In 1982, dissatisfied with the rates of pay and the small audience offered by literary magazines, Bruce Pascoe attempted to find support for a new magazine that would feature short fiction. Unable to secure support, Pascoe used the money from his share of the sale of a house to finance a print run of 20,000 copies of Australian Short Stories for Christmas 1982. Launched by Bob Hawke, the first issue sold 12,000 copies, a significant amount for a literary magazine. From that time, Australian Short Stories sold, on average, 6,000 copies per issue. The magazine was described as presenting 'the best of the established Australian writers and illustrators together with the new literary and art talent in the country' (Editorial no. 1, 1982)
Pascoe aimed to make Australian Short Stories as accessible as possible by distributing the magazine widely. With the assistance of a distributor and Pascoe's perseverance in his own region, Australian Short Stories was a success in newsagencies. It was also sold in many bookstores.

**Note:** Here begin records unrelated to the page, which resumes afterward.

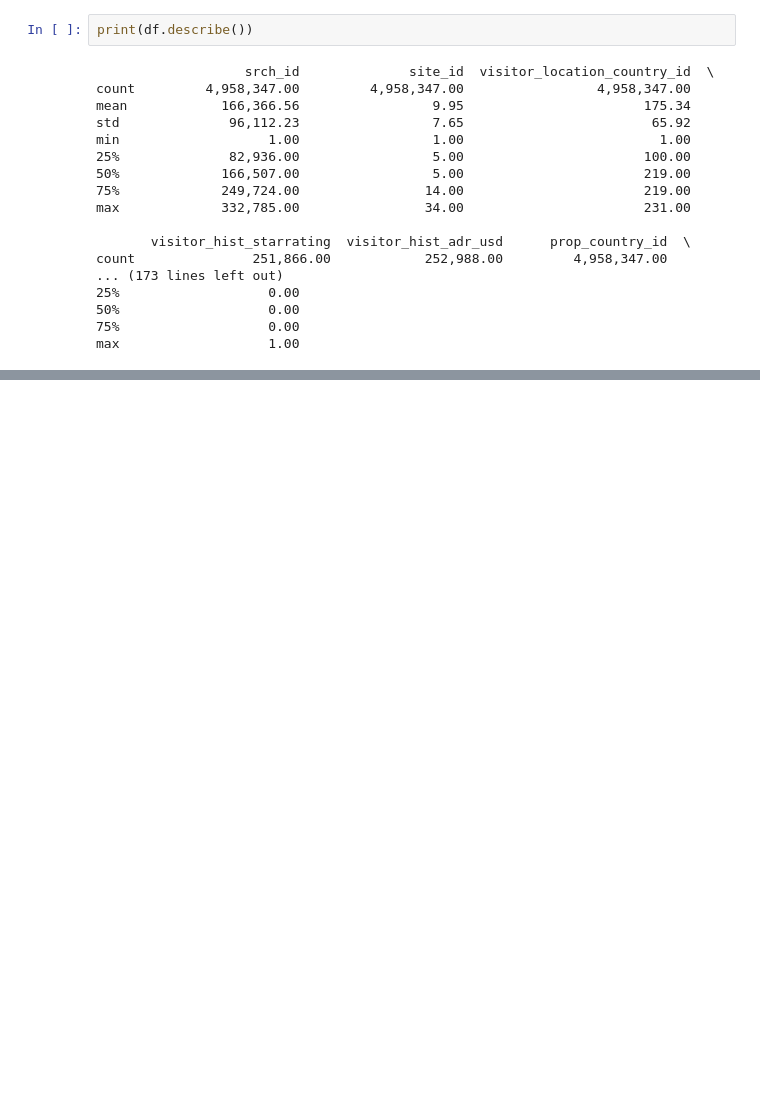
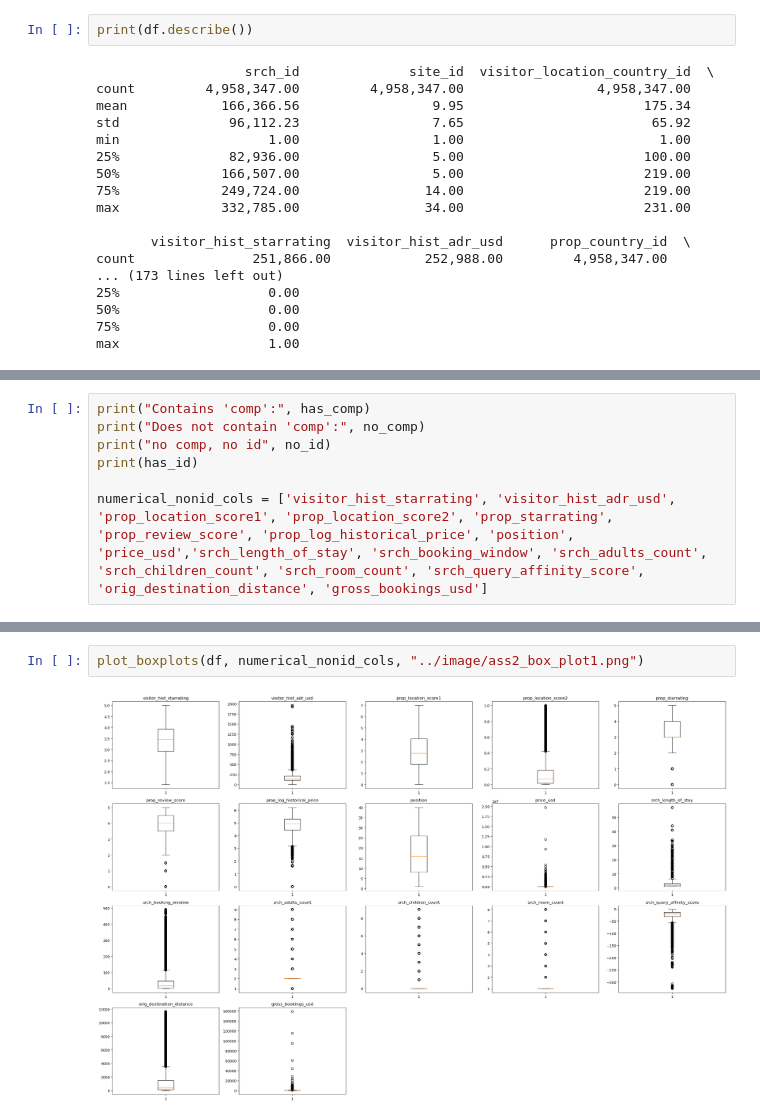
Before and after one commit to hongqianx/DataMining, a Jupyter notebook: Assignment 2/Task2.ipynb, the cells around one changed output, grey strips where cells are left out. Saved outputs shown, nothing was run; the diff lists cells and outputs as text; blank space fills up the shorter version.

```diff
--- a/Assignment 2/Task2.ipynb
+++ b/Assignment 2/Task2.ipynb
@@ -139,0 +221,7 @@ max                   1.00
+# %%
+print("Contains 'comp':", has_comp)
+print("Does not contain 'comp':", no_comp)
+print("no comp, no id", no_id)
+print(has_id)
+
+numerical_nonid_cols = ['visitor_hist_starrating', 'visitor_hist_adr_usd', 'prop_location_score1', 'prop_location_score2', 'prop_starrating', 'prop_review_score', 'prop_log_historical_price', 'position', 'price_usd','srch_length_of_stay', 'srch_booking_window', 'srch_adults_count', 'srch_children_count', 'srch_room_count', 'srch_query_affinity_score', 'orig_destination_distance', 'gross_bookings_usd']
@@ -139,0 +234,4 @@ max                   1.00
+# %%
+plot_boxplots(df, numerical_nonid_cols, "../image/ass2_box_plot1.png")
+# %% [output]
+[figure, added]
```
Also changed, not shown: parts of 7 cells of this notebook, 2 other files.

With financial assistance from the Literature Board, Pascoe was able to maintain an important place for fiction writers to publish their work. But by 1998, he and his co-editor, Lyn Harwood, stepped back from the editorial responsibility of handling up to 150 manuscripts per week to concentrate on their own work. Howard Firkin took over as editor for the sixty-second issue in 1998, but only three more issues were produced. Australian Short Stories ceased production in 2000.